) -- The commercial future of
prescription fish-oil pill AMR101 may have been decided at a meeting between top company executives and officials from the U.S. Food and Drug Administration on June 22.
The subject of the June 22 meeting between Amarin and FDA was "Orange Book Discussion," according to a
calendar posted on the FDA's web site
. Details of the meeting and its outcome aren't publicly known and Amarin won't comment. But based on the subject and the people who participated, the marketing exclusivity of AMR101 -- how many years Amarin will get to sell the fish-oil pill before generic drug makers can file a challenge to enter the market -- was the likely topic.
Amarin shares fell 6% to $14.40 on Tuesday and were down almost 10% intraday as awareness and worries about this June 22 meeting spread around Wall Street.
The FDA's decision over whether or not to grant AMR101 so-called New Chemical Entity (NCE) status -- and the five years of market exclusivity that goes with it -- is almost as important to Amarin as getting the drug approved on July 26.
If FDA grants NCE status to AMR101, Amarin will have five years of market exclusivity, regardless of the patent situation. [Recent <a href="http://www.thestreet.com/story/11598407/1/amarins-patent-problems-fading-fast.html">patent grants and allowances are likely to extend protection through 2030</a>.] With NCE status for AMR101, generic drug makers are also prohibited from submitting so-called paragraph 4 filings to FDA (challenges to existing drug patents) for four years.
Without NCE status, AMR101's market exclusivity shrinks to three years and generic drug makers can file paragraph 4 challenges immediately after approval.

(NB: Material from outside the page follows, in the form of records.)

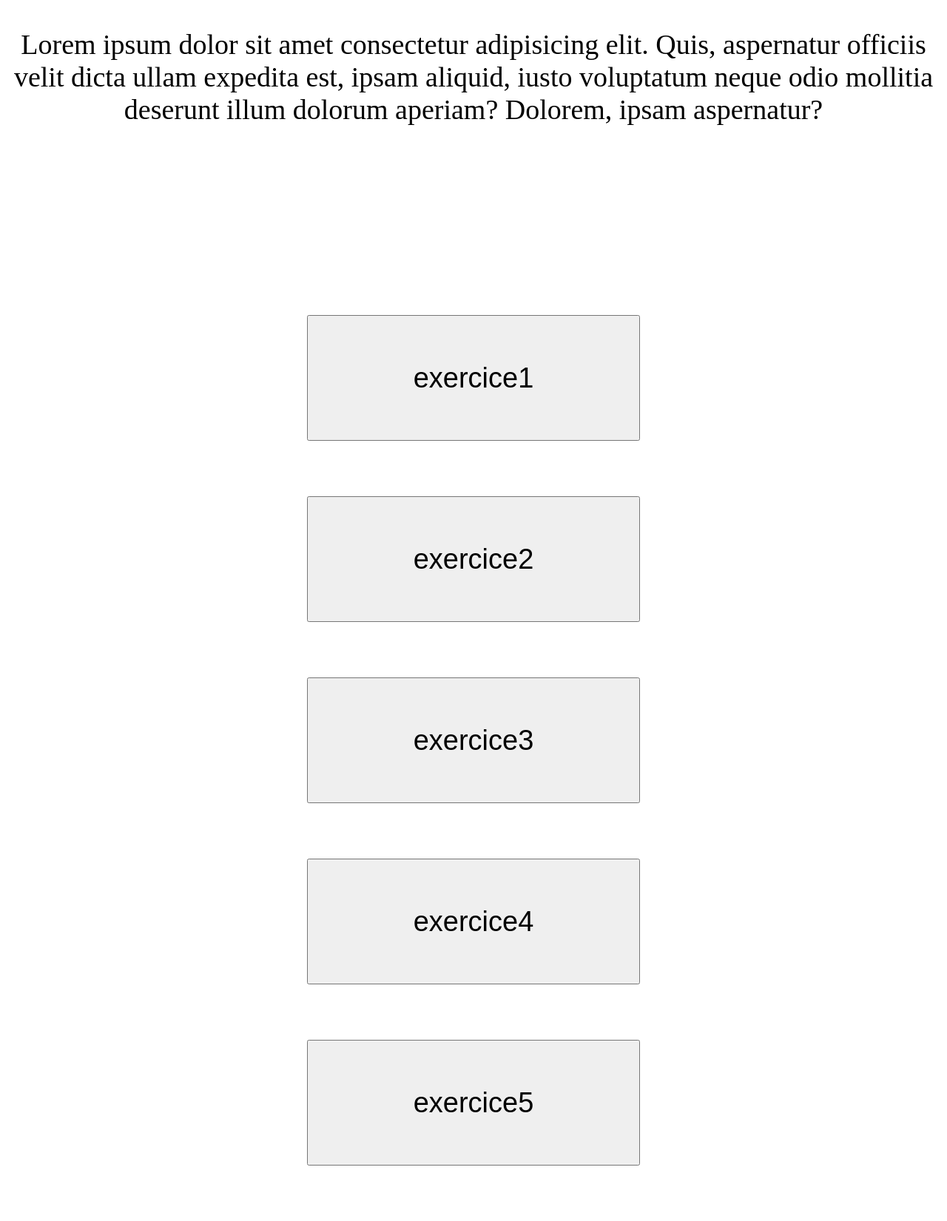
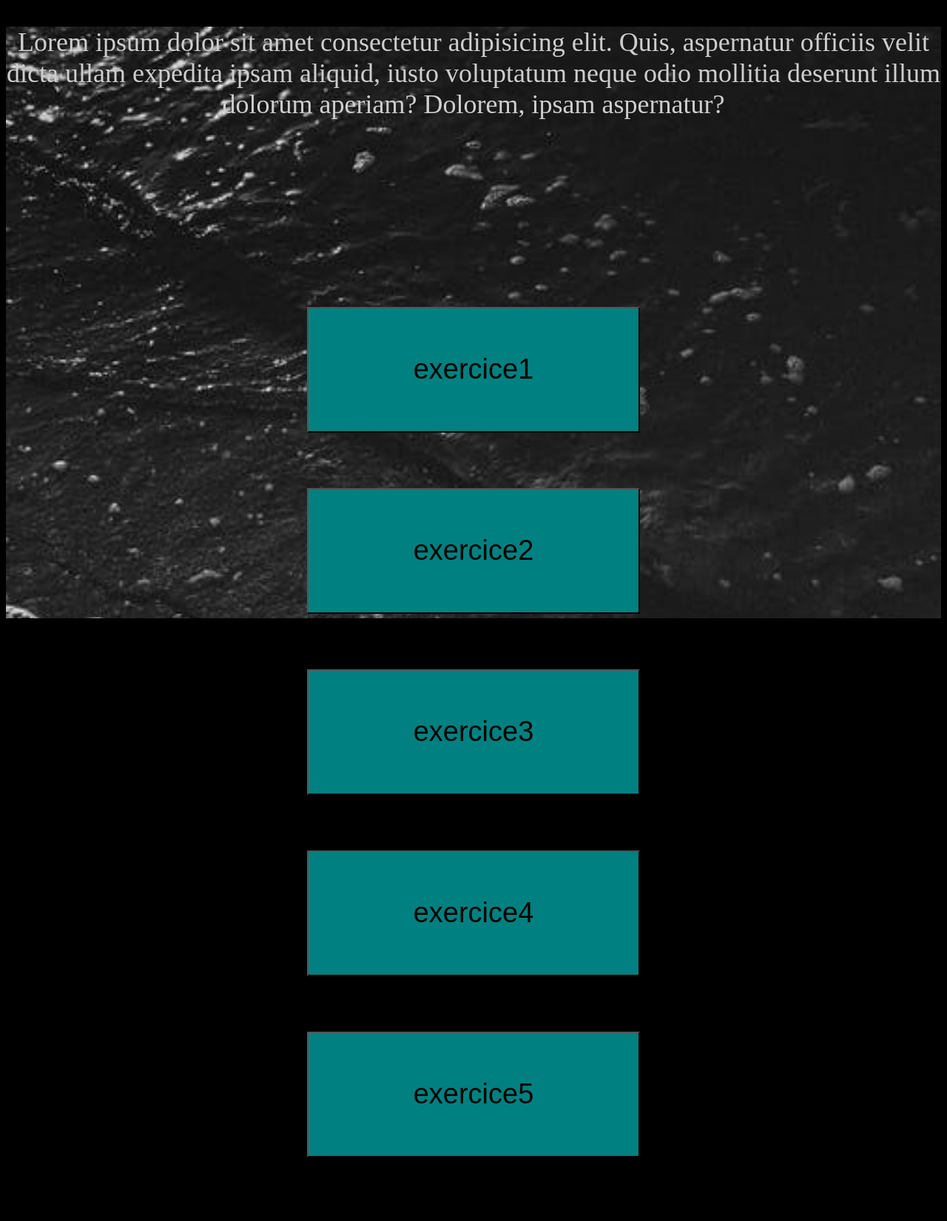
Before and after one commit to DinandN/IceMan, a PHP site: page / in a window 1280 px wide. Shown: the whole page at 74% size. Run offline with PHP 8.4, Linux system fonts and the light colour scheme.

Commit message:
cringe nea nea

```diff
--- a/Exercices/exercice1.html
+++ b/Exercices/exercice1.html
@@ -8,6 +8,10 @@
 </head>
 
 <body>
+    <div>
+<!--probeer hier om een achtergrond image te zetten-->
+
+    </div>
     <div>
         <div class='text'>
             <a href='../index.html'><button class='mainpage'>Terug naar hoofpagina</button></a>
--- a/css/stylesheet.css
+++ b/css/stylesheet.css
@@ -1,14 +1,19 @@
 html, body{
-    margin: 0;
     padding: 0;
-    width: 1280px;
     height: 100vh;
-
+    display: block;
+    background-color: black;
+}
+.bodyIndex{
+    background-image: url(../images/ZeeBlack.png);
+    background-repeat: no-repeat;
+    background-size: 100%;
 }
 .buttonExercice{
     width: 450px;
     height: 170px;
     font-size: 38px;
+    background-color:teal;
 }
 .buttonSpace{
     padding-bottom: 75px;
@@ -24,10 +29,13 @@ html, body{
 }
 .pIndex{
     text-align: center;
-    font-size: 38px;
+    font-size: 36px;
+    margin: 115;
 }
 
 .pExercice{
+    background-image: url(../images/StrandVoet.png);
+    background-size: 100%;
     font-size: 48px;
     text-align: center;
 }
@@ -39,3 +47,6 @@ html, body{
 .center{
     text-align: center;
 }
+p{
+    color: rgb(206, 206, 206);
+}
--- a/index.html
+++ b/index.html
@@ -7,11 +7,11 @@
     <title>IceMan</title>
 </head>
 
-<body>
+<body class='bodyIndex'>
     <div class='text'>
         <p class='pIndex'>Lorem ipsum dolor sit amet consectetur
             adipisicing elit. Quis, aspernatur officiis velit dicta
-            ullam expedita est, ipsam aliquid, iusto voluptatum neque
+            ullam expedita ipsam aliquid, iusto voluptatum neque
             odio mollitia deserunt illum dolorum aperiam? Dolorem, ipsam aspernatur?</p>
     </div>
     <div class='button'>
```
Also changed, not shown: images/StrandVoet.png (added), images/ZeeBlack.png (added).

These extra two years of market exclusivity and restrictions on paragraph 4 filings are important in determining the long-term profitability of AMR101.

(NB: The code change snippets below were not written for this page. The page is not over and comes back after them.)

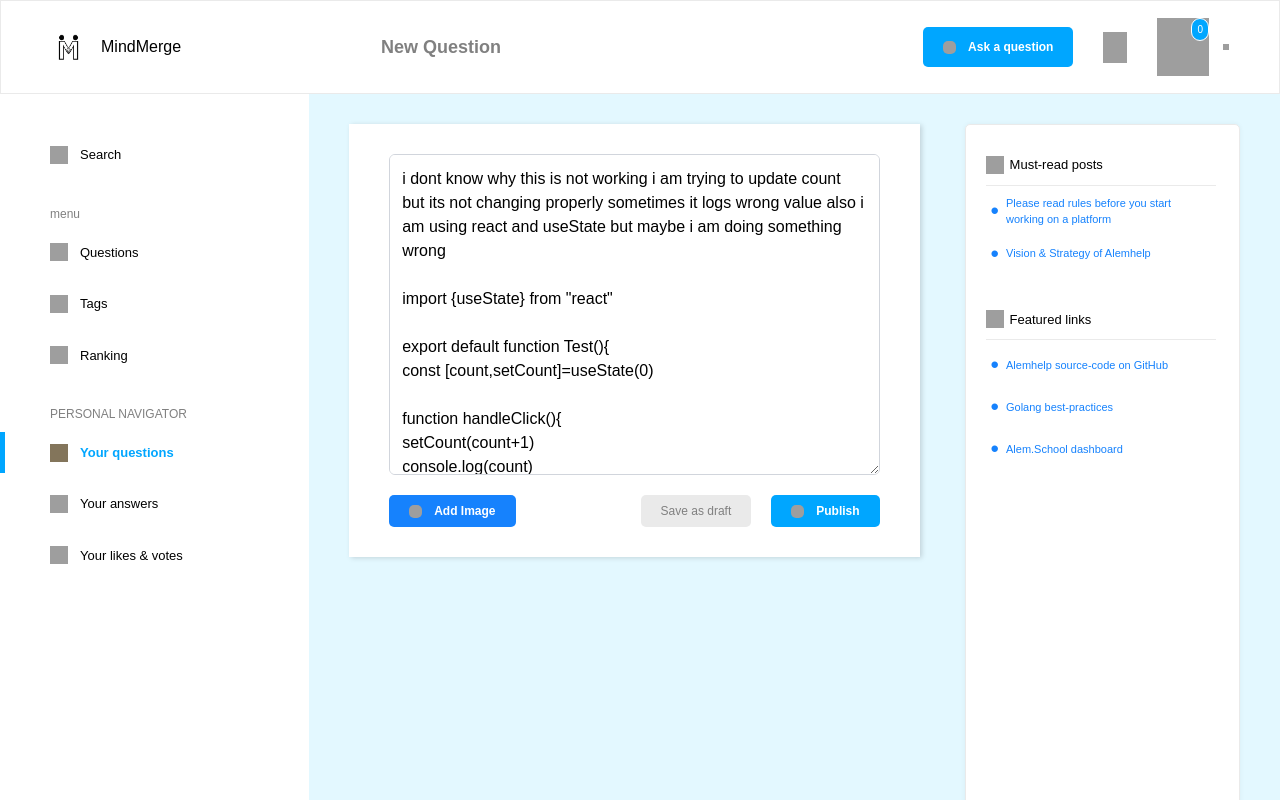
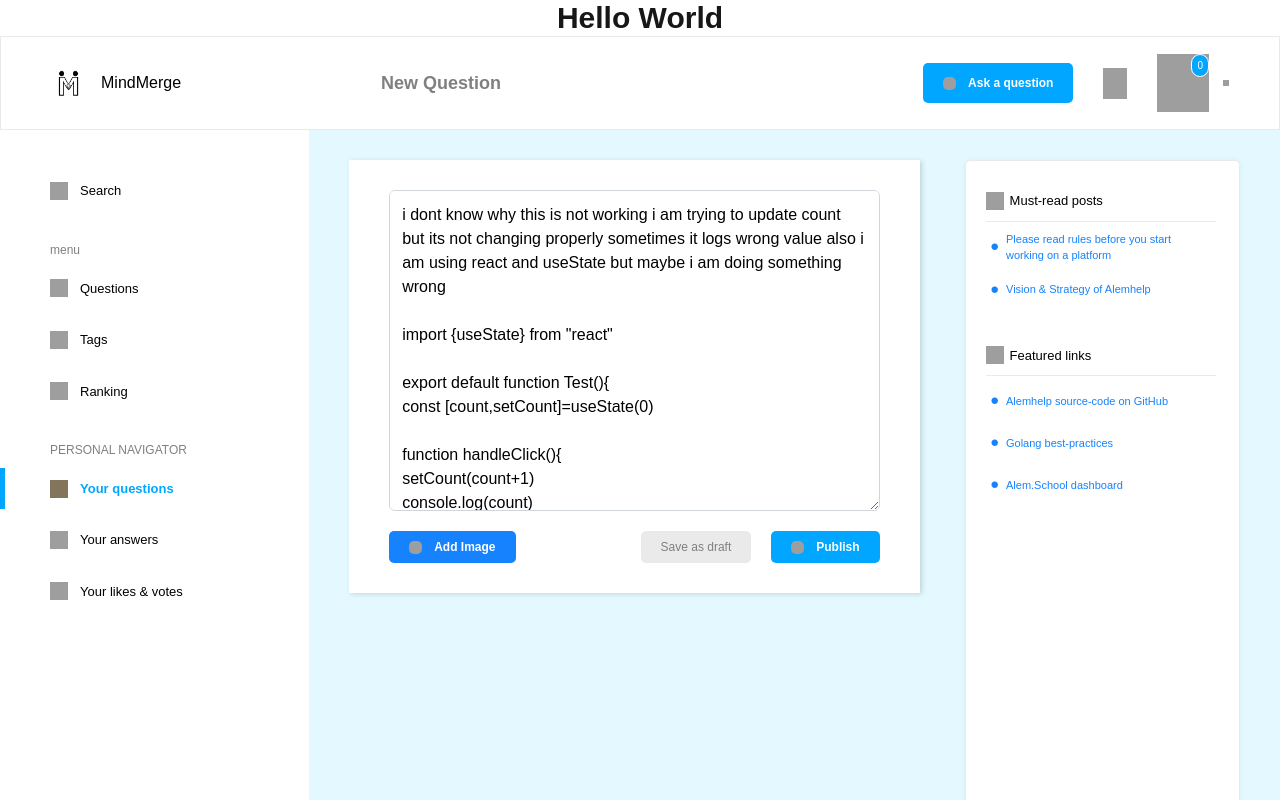
Before and after one commit to Umair777/mindmerge-next, a Next.js app: page / in a window 1280 px wide. Shown: the top 800 px of the page. Built offline with nearby package versions, Linux system fonts and the light colour scheme; grey boxes are pictures that could not be loaded.

Commit message:
march initial commit

```diff
--- a/app/page.tsx
+++ b/app/page.tsx
@@ -8,10 +8,13 @@
 
 
   return (
-    <PostQuestion
-      question={question}
-      setQuestion={setQuestion}
-    />
+    <>
+      <h1 className="text-3xl font-bold text-center">Hello World</h1>
+      <PostQuestion
+        question={question}
+        setQuestion={setQuestion}
+      />
+    </>
   );
 }
 
```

Without the maximum market exclusivity, AMR101's commercial value may be diminished -- the drug might be incapable of generating the billion dollars in sales or more that investors have come to expect because cheaper, generic versions could enter the market sooner. Large pharmaceutical companies possibly interested in partnering with or even acquiring Amarin may stay away.
FDA is expected to issue an approval decision on AMR101 on or before July 26. The decision on the drug's NCE status should be announced at the same time. If FDA approves AMR101 but doesn't grant the drug NCE status, Amarin's stock price could fall on fears that generic drug makers will immediately file paragraph 4 challenges in an effort to invalidate AMR101's patents.